:: What this task involves ::
The number of lines below containing the word "TOKEN" is all that should be returned.

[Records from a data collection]
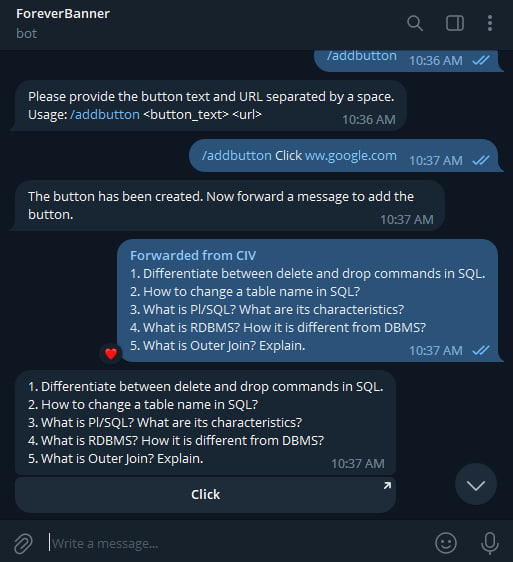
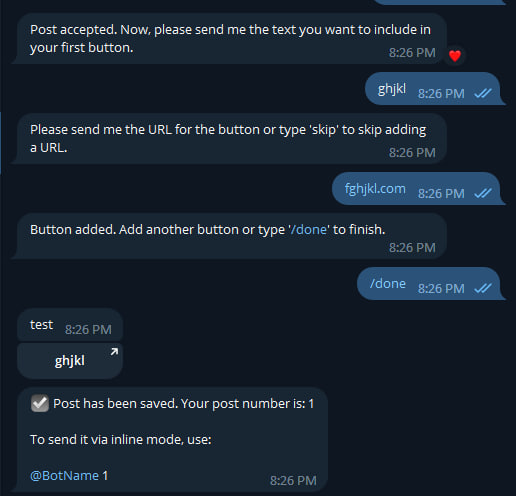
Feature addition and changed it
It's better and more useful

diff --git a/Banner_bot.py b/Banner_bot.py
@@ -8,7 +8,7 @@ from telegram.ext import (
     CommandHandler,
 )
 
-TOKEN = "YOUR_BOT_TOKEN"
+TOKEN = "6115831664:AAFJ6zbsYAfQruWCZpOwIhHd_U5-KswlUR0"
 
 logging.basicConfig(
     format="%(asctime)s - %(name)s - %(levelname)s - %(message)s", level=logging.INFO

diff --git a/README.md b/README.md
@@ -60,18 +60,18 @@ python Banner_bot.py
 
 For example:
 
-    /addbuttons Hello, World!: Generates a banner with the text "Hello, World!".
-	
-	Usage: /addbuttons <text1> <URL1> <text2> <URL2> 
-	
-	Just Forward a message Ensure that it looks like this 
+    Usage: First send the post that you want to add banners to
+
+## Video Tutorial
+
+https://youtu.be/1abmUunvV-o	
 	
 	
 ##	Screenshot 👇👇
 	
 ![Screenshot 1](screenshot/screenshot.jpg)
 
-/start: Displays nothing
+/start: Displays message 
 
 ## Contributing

:: Reply to the exercise ::
2